■ **Exercise goal**
Report all lines of the data below that hold the word "master".

Segment Open

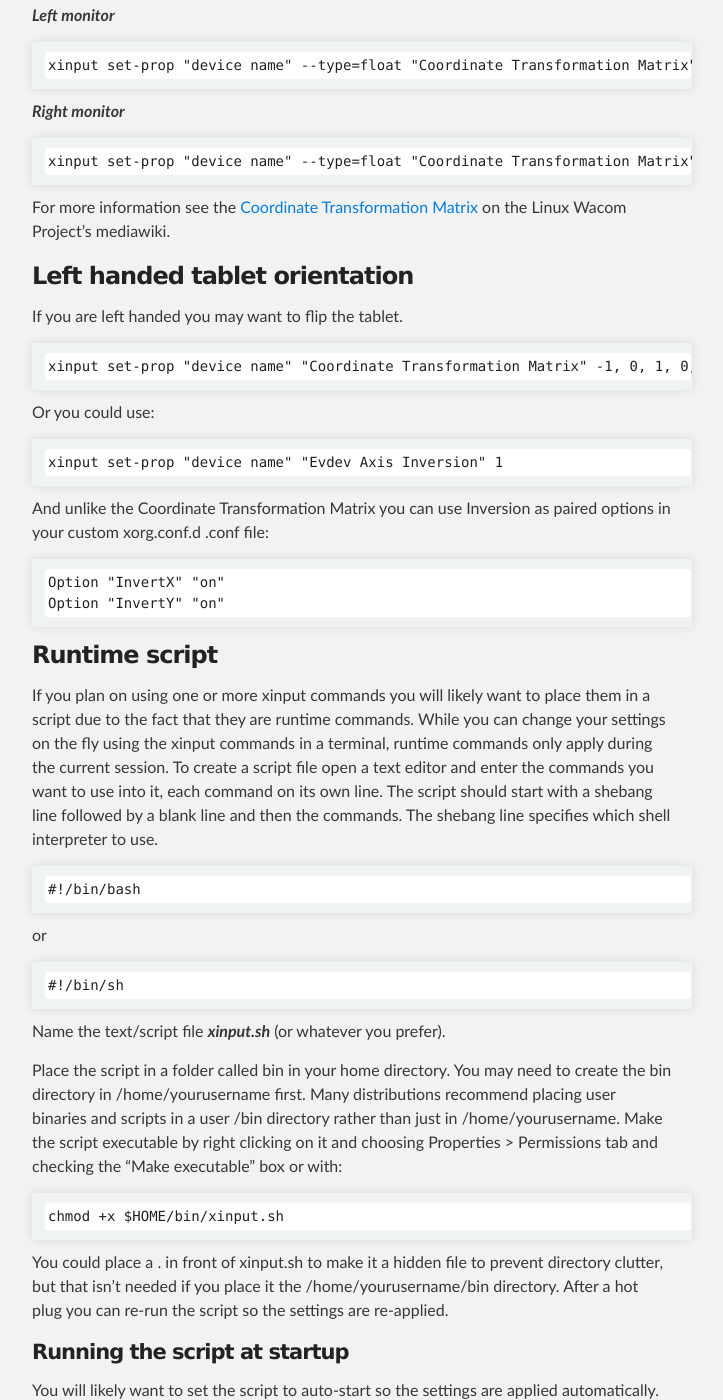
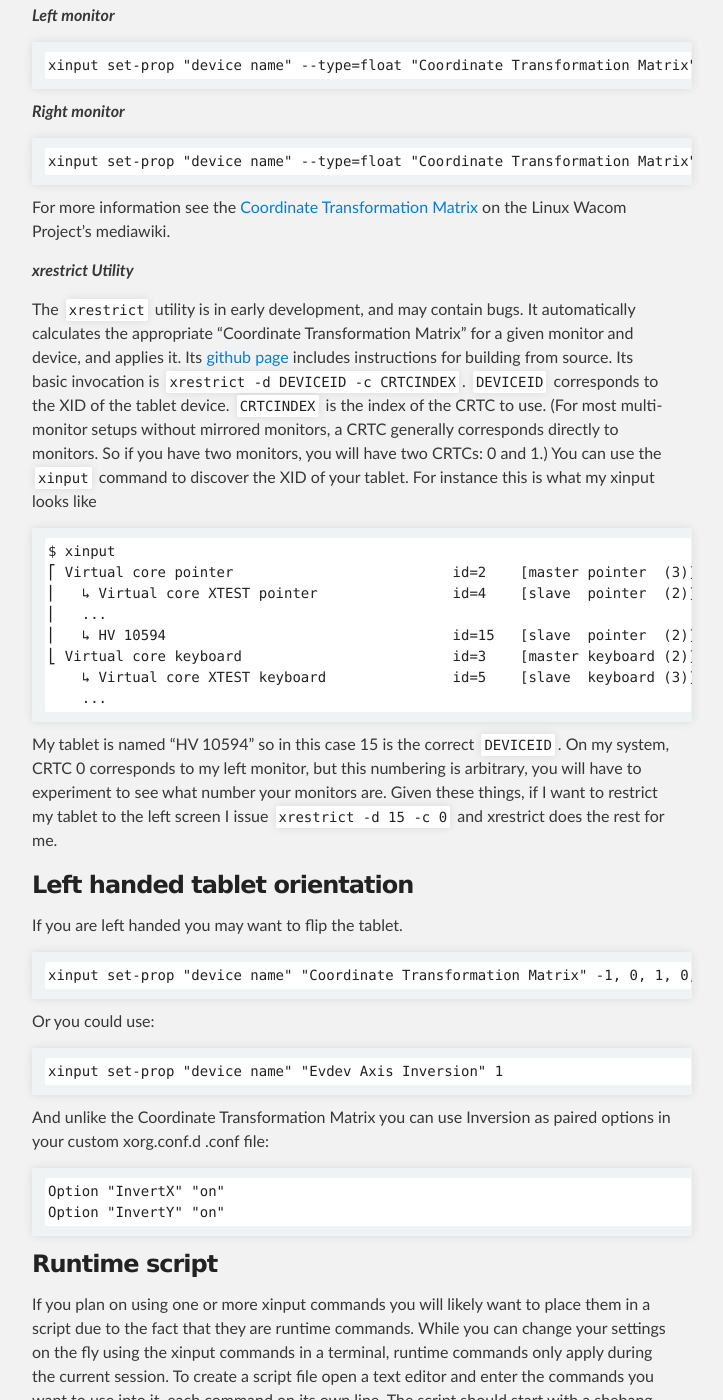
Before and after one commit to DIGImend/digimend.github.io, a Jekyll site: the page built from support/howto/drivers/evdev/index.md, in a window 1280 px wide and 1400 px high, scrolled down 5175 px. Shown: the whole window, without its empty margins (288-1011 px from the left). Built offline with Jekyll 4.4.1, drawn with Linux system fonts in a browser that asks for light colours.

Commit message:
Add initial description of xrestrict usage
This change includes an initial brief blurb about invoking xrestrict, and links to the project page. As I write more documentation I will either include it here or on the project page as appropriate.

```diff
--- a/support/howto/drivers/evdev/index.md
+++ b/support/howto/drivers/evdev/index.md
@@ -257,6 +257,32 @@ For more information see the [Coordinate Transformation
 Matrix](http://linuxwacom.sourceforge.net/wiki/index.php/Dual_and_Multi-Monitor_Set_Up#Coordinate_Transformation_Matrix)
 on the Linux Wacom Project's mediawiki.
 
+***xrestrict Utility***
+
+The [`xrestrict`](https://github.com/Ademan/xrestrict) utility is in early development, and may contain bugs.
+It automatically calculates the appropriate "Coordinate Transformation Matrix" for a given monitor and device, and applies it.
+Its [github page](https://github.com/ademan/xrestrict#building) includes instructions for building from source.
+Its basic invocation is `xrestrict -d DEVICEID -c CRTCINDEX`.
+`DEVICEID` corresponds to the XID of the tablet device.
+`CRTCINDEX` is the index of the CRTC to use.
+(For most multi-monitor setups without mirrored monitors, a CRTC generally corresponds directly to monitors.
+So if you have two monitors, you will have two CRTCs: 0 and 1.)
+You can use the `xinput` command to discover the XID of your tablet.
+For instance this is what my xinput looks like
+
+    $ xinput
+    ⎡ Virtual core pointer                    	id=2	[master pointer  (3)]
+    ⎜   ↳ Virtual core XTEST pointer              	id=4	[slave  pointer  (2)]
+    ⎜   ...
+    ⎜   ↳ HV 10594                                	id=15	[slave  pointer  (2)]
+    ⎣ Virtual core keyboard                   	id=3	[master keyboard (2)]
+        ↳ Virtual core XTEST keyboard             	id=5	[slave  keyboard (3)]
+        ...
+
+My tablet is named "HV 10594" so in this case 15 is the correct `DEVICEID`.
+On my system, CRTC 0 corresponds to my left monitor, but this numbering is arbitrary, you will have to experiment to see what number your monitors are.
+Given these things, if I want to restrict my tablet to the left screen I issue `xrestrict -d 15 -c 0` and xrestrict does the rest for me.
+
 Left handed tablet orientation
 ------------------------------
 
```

Segment Closed
Segment Open

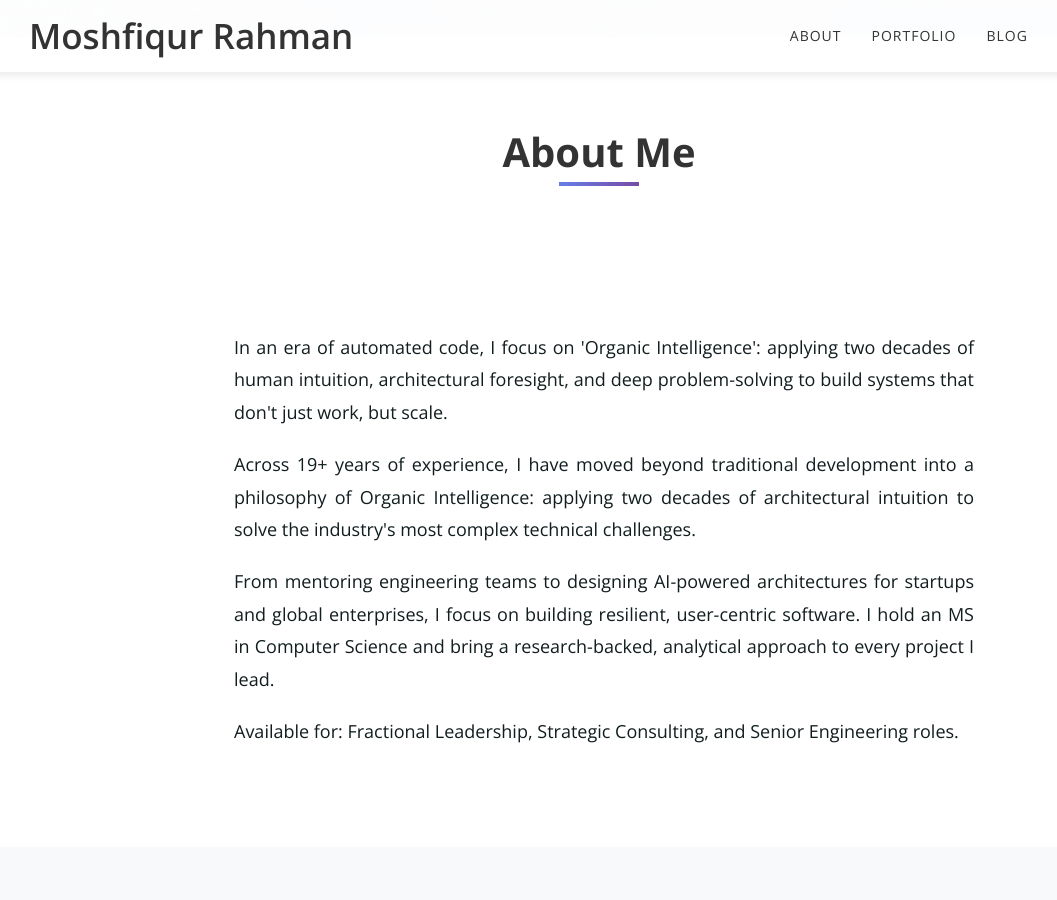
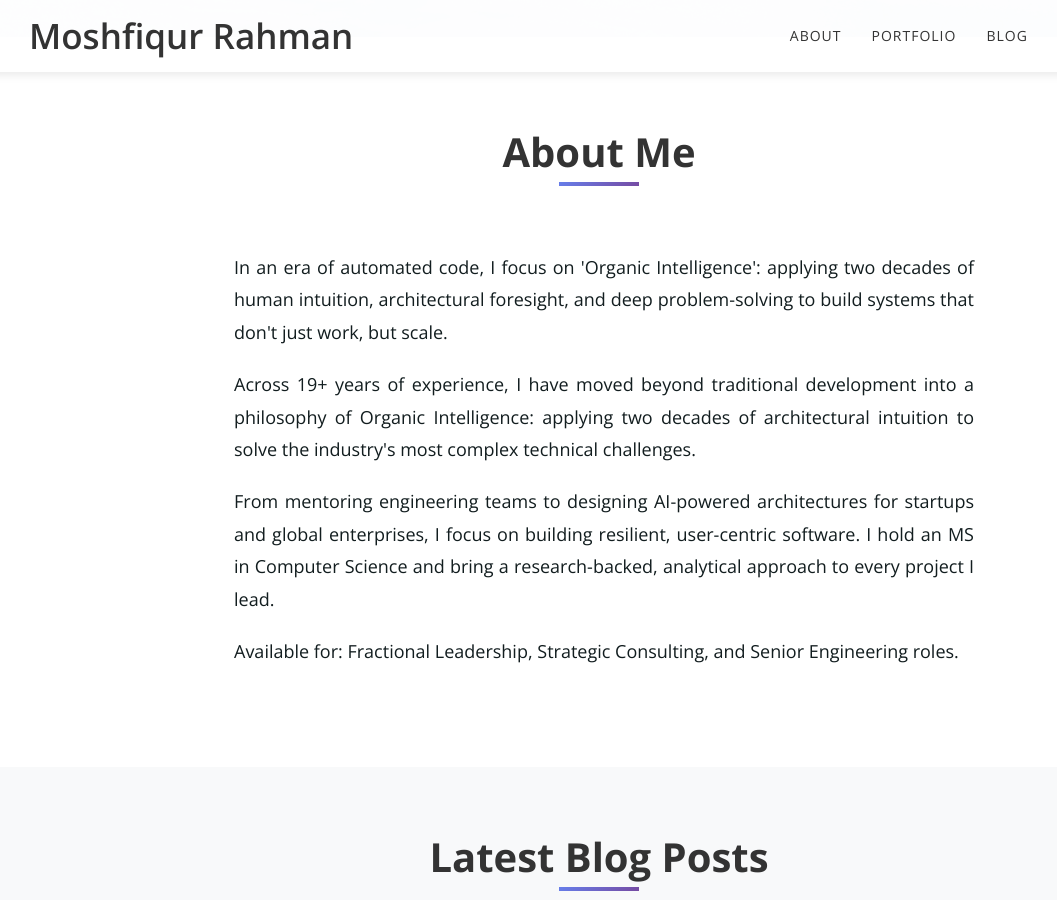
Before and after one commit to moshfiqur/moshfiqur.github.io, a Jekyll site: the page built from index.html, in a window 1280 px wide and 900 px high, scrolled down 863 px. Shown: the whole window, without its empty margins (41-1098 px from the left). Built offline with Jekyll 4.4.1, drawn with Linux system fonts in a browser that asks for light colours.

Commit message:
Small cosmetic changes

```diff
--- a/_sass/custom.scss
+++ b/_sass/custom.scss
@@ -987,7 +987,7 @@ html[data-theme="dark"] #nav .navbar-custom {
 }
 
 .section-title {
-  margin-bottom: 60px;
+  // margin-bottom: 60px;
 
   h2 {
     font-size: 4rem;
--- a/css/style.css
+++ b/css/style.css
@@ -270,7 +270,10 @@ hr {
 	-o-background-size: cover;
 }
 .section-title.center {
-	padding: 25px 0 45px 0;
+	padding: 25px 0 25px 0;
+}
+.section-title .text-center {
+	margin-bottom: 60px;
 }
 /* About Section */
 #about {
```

Segment Closed

■ **Task solution**
+    ⎡ Virtual core pointer                    	id=2	[master pointer  (3)]
+    ⎣ Virtual core keyboard                   	id=3	[master keyboard (2)]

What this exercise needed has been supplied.